- Proper references must be included, and cited correctly. Footnoting as necessary should be done in the form of "endnotes" (again, this is the general practice in scientific writing). There are a variety of acceptable formats, but whichever format you select, you should be consistent, and make sure that your references include all pertinent information. Check out some of the journals available to you for ideas. Consult the College of DuPage's Library page for guidelines for citations.
- You must draw your material from more than one major source. Otherwise, you are essentially plagiarizing. Investigate the offerings in the various science sections of the Library with the intention of noting possible topics for your paper and seeing what kinds of information are available there. Don't neglect the possibilities of periodical literature. Remember that it takes about 2 years for a book to make it from the author's hands into publication, and that means that books are automatically about 2 years out of date on the day of publication. Use recent sources for your paper unless "classic" sources are appropriate.
- Formal papers must be typed. If you type, but don't have a typewriter, you will need to make arrangements to get someone to type your paper for you. Keep deadlines in mind, and remember that the best of typists can't turn out a 15 page paper in an hour! If you go to a professional, remember that business is surely going to be very brisk at the end of the semester, and give your typist lots of lead time. This means get your paper written in legible draft at least a week before you plan to turn it in! Give your typist several days to get the original typing done, and plan to spend an hour or so carefully proofreading the typescript.
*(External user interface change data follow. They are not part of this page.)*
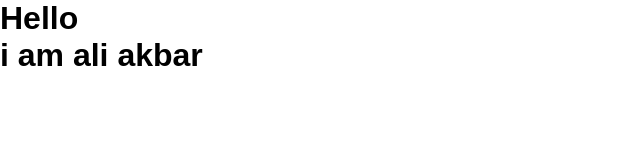
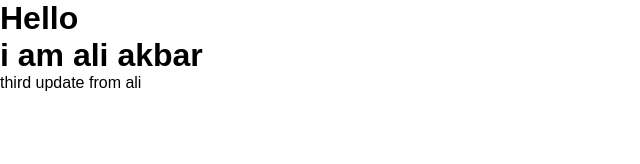
Before and after one commit to KhanAnupamShafi/Foodiebay-Multivendor, a React (Create React App) app: page / in a window 1280 px wide. Shown: the top 164 px of the page, without its empty margins (0-640 px from the left). Built offline with nearby package versions, Linux system fonts and the light colour scheme.

Commit message:
third update from aliakbar

```diff
--- a/src/App.js
+++ b/src/App.js
@@ -5,6 +5,7 @@ function App() {
     <div className="App">
       <h1>Hello</h1>
       <h1>i am ali akbar</h1>
+      <p>third update from ali</p>
     </div>
   );
 }
```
Don't ever leave the proofreading to your typist. If you want your paper proofed for spelling and grammar, expect to pay extra for it. And, on that note...
- Yes, spelling, grammar, punctuation, appearance, format, etc., all count. This is, after all, a formal paper. Your final 75 point evaluation will be 67% (50 points) on content, and 33% (25 points) on mechanics. "Mechanics" means proper format, and proper use of the language. If you are concerned that you might not be able to do a very good job of this, take advantage of CoD's Writing Center. Above all, PROOFREAD! And remember that spell-check is a very poor proofreader.
- You will be required to submit two progress reports on your paper. Both must, of course, be typed. The first of these will be due by the end of the sixth week of the semester, and will consist of a working title, a general content statement (2 or 3 sentences should be plenty), and complete references for at least three of the sources which you will be using. The second will be due by the end of the ninth week of the semester, and will consist of a working abstract, a topical outline, and a reference list (in proper format) for the paper. The final paper will be due on the final Monday of the semester. All late reports will be penalized at the rate of 10% per CoD class day.
|First Progress Report: 10 points
|Second Progress Report: 15 points
|Final Paper: 75 points
|Total: 100 points